Texas Gov. Bill Clements and his challenger, Attorney General Mark White, met here in what was billed as their first debate.

It should have been called the Friday night fight.

Trading insults and swapping charges of incompetence, the two waded past a series of questions, and showed not only that civil discourse is unlikely in this gubernatorial campaign, but that a rhetorical fog will obscure any attempted discussion of serious issues.

Clements called White incompetent and a liar.

White said Clements had bungled the governorship and had allowed his campaign to take "an ugly turn."

With his campaign lagging in the polls, White turned into the aggressor Friday night with a surprisingly sharp attack on Clements in his opening statement in the regionally televised square-off.

Ignoring the camera, the attorney general looked straight at the governor and accused him of "some of the dirtiest tactics I've seen in Texas politics" for dredging up a drunk-driving charge against White 19 years ago when he was in law school.

The story of the arrest, which White acknowledge as true, appeared in a campaign newspaper printed and distributed by the Clements organization.

White used the paper to launch his most effective attack of the campaign.

His eyes riveted on Clements, White called the paper "garbage, and that's where the people of Texas are going to throw it."

From then on it was charge and countercharge, attack and no retreat, and the angry sparring carried over into the post-debate comments.

"There will be no mudslinging in my campaign, governor," White said as the two stood together afterward.

Clements laughed, then snarled that "for nine months, you've been saying the meanest things."

"If you can't stand the heat, Mark, then get out of the kitchen," Clements said as his aides sought to pull him away from his opponent.

The two had discussed the Texas economy, prison overcrowding, water shortages and their records.

Clements fired at White throughout the debate, calling him "an incompetent lawyer" who has lost bing cases for the state and a man who played loose with the facts of his own and the governor's records.

But White's opening statement put Clements on the defensive, and he was pressed into an oblique explanation of why he had allowed the drunk-driving story to be used in his campaign newspaper, The Texas Spectator.

Clements tried to laugh if off by saying, "I enjoy reading it... We did the same thing in 1978."

The governor, urged by advisers to be low-key in this opening debate, sought to discredit his opponent with hard-edged responses, calling most of White's statements "a gross misrepresentation of the facts."

In one exchange over prison crowding and a federal lawsuit against the prison system, Clements said of White, "His imagination is running amok."

At another point, White, noting that 500,000 are out of work in the state, said that Time magazine had written that Texans "have gone from bragging to begging."

Clements responded, "In the primary, one of Mr. White's opponents referred to him as Mr. Pinocchio of Texas politics.
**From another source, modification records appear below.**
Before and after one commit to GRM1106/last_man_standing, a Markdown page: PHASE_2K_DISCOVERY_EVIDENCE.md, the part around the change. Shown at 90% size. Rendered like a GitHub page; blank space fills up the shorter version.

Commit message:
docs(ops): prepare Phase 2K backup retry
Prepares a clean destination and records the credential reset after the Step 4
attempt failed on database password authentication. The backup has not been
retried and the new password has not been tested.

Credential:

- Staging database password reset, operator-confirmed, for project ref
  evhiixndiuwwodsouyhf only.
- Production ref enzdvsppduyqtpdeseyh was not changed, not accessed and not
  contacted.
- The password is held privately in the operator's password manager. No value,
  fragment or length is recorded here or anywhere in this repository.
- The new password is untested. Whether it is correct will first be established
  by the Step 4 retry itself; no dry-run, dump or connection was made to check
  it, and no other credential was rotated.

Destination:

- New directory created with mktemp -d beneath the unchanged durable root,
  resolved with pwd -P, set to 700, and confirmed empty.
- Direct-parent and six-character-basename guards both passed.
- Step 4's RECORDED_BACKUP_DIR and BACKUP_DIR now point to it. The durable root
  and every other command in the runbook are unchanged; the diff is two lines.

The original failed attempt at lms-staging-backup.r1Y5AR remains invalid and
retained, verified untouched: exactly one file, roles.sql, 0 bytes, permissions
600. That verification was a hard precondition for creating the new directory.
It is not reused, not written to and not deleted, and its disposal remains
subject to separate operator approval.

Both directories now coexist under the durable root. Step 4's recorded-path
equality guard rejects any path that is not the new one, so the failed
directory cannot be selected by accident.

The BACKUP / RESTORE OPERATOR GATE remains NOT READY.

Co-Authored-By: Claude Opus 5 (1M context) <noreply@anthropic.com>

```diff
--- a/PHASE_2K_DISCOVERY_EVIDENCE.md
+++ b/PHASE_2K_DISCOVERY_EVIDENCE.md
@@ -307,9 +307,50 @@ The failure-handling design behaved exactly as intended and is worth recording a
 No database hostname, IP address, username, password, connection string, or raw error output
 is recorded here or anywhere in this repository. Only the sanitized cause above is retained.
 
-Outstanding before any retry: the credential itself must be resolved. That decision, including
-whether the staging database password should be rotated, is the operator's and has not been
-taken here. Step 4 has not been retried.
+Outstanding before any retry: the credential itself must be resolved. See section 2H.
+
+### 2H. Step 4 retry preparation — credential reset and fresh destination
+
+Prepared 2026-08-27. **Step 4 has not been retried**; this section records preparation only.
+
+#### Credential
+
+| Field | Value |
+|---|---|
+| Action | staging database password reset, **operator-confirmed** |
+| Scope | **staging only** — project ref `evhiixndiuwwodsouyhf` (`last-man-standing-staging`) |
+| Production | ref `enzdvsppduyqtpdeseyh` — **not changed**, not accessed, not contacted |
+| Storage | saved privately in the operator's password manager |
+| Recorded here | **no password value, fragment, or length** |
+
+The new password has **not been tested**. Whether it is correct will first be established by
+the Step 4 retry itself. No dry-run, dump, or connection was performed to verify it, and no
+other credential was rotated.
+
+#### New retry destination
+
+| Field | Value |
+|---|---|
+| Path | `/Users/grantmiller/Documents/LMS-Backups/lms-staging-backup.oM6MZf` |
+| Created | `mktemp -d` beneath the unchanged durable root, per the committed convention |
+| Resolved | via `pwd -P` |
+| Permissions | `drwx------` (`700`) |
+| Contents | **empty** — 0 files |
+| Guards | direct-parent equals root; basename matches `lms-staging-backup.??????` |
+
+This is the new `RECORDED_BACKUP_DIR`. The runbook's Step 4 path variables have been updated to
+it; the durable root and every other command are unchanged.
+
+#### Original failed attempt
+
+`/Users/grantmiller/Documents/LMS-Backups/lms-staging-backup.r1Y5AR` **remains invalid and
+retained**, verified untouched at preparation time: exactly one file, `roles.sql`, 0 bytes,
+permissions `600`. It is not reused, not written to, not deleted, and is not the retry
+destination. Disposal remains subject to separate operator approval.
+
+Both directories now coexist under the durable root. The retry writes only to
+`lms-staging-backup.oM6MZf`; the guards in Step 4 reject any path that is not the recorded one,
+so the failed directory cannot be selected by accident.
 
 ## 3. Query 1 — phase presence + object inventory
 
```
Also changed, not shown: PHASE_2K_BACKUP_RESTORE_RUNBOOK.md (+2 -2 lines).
Undoubtedly his nose is growing longer here tonight."

Asked about his reputation as an abrasive, sometimes arrogant politician, Clements said that his wife, Rita, "doesn't think so.... But I can't stand incompetence... in a high-level office in this state."

In October, Clements and White will meet for a debate televised statewide. To judge from this performance, it may have to be billed as the "Not-Ready-for-Prime-Time Candidates."